In the land of upright men
Thomas Sankara was murdered when I was just starting school.
It was October 15 of 1987, and I really cannot remember hearing or seeing anything about this on television.
I do remember that a year earlier, everyone sat in front of our black-and-white television set as footage of a plane crash and evidently distressed soldiers went through some wreckage in search of clues as to what could have happened to Samora Machel.
Many people will remember that day. Samora Machel’s murder cut people to the quick, and his death was the cause of one of the two occasions that I saw President Robert Mugabe shedding tears in public; the other was in 1992 while burying the First Lady, Amai Sally Mugabe.

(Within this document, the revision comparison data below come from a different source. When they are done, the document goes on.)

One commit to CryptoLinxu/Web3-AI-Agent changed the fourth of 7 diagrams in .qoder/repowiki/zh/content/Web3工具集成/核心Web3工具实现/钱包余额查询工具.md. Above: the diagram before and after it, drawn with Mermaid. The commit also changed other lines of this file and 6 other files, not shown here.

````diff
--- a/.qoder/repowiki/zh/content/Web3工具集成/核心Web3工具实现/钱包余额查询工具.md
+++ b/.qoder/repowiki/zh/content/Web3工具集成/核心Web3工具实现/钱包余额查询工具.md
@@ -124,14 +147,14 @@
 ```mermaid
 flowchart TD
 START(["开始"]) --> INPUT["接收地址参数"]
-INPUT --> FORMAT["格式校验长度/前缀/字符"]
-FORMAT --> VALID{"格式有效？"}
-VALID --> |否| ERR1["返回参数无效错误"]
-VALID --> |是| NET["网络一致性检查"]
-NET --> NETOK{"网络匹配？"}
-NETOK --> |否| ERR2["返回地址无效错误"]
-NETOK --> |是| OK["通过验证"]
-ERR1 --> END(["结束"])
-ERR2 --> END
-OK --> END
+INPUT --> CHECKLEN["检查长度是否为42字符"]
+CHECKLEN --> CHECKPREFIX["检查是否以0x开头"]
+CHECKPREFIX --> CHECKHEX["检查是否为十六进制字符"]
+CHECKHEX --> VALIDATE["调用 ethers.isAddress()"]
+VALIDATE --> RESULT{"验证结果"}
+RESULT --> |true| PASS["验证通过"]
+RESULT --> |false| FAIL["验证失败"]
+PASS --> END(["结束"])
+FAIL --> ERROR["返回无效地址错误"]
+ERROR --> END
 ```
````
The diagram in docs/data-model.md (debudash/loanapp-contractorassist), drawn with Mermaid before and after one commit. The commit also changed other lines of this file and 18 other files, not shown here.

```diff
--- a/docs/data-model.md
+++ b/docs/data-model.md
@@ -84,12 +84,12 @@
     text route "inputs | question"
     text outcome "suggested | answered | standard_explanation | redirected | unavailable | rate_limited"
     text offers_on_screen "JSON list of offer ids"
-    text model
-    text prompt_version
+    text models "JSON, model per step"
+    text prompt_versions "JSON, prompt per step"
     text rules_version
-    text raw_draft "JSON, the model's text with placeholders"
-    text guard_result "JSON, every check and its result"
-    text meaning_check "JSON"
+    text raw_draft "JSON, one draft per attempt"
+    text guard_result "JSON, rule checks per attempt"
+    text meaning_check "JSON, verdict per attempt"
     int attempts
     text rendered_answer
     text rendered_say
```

In Southern Africa, we were very close to Machel. He represented the uncompromising and fearless leader that delivered liberation against seemingly insurmountable foes.
That was the history we were taught. But we never really got to read of other luminaries and their ideas: people like Patrice Lumumba and Steve Biko were only mentioned in passing.
People like Thomas Sankara and Amilcar Cabral were total strangers in our grapplings with high school history.
A passing statement by President Mugabe many years later directed me to Sankara, his life, work and death.
To paraphrase, he said something to the effect that Thomas Sankara handed over a single AK-47 rifle – that symbol of revolution – for onward transmission to the fighters of Umkhonto we Sizwe in the ANC as the poor Burkinabe’s contribution to the fight against apartheid.
That was the kind of man he was; someone ready to do any small bit to advance the cause of political, economic and cultural liberation, hence, references to him as “Africa’s Che Guevara”.
Thomas Sankara was a man with a vision, a vision that some called, at the time, the greatest post-colonial Africa had ever seen.
There simply is not enough space here to even give a synopsis of the man’s vision, a vision that is encapsulated in his renaming of Upper Volta to Burkina Faso, which translates to “Land of Upright/Incorruptible Men”.
But on October 15, 1987, he was murdered.
Blaise Compaoré was involved and has been President of Burkina Faso ever since.
He immediately busied himself with reversing all the good Thomas Sankara had done and imploring the IMF, World Bank and France to quickly come back and rape the land of upright men.
One account presented in a documentary by Silvestro Montanaro for Italian broadcaster RAI, indicates that just before Compaoré fired the first shot, Thomas Sankara gasped: “Blaise, you are my best friend, I call you my brother, and yet you assassinate me?”
To this, the murderer reportedly responded with an irritated hand gesture and a few mumbled words in French and a tightening of the trigger.
These are some of the people who are leading Africa and leading lands of upright men.
I do not know if President Compaoré really did pull the trigger or even if he was indeed involved in the plot to murder Thomas Sankara.
But I have little reason to doubt it. After all, in 2008 he was the only African member of the UN Security Council to side with the US, France, Britain and Italy in trying to pave the way for the military invasion of Zimbabwe.
Looking around the continent, I wonder what Thomas Sankara would have to say about the direction the continent is going.
I wonder how he would feel about Rwanda and Uganda’s actions in regards to the DRC; about the fact that 90 percent of the African Union’s budget comes from the same people who kill Africa’s upright men; about people like General Carter Ham, with Ambassador Christopher Dell in tow, bleating none-sense about how America wants to help Namibia improve its military capacity as if we don’t know what AFRICOM is; about how we entertain poverty in a continent with the world’s highest concentration of mineral wealth while exporting raw materials that make the killers of upright men rich.
I really wonder at our total loss of self-respect, self-worth and dignity.
It is something that Thomas Sankara would surely be concerned about.
His widow, Mariam Sankara, once remarked: “Thomas knew how to show his people that they could become dignified and proud through will power, courage, honesty and work.
What remains above all of my husband is his integrity.”
Is there any integrity left in the land of upright men?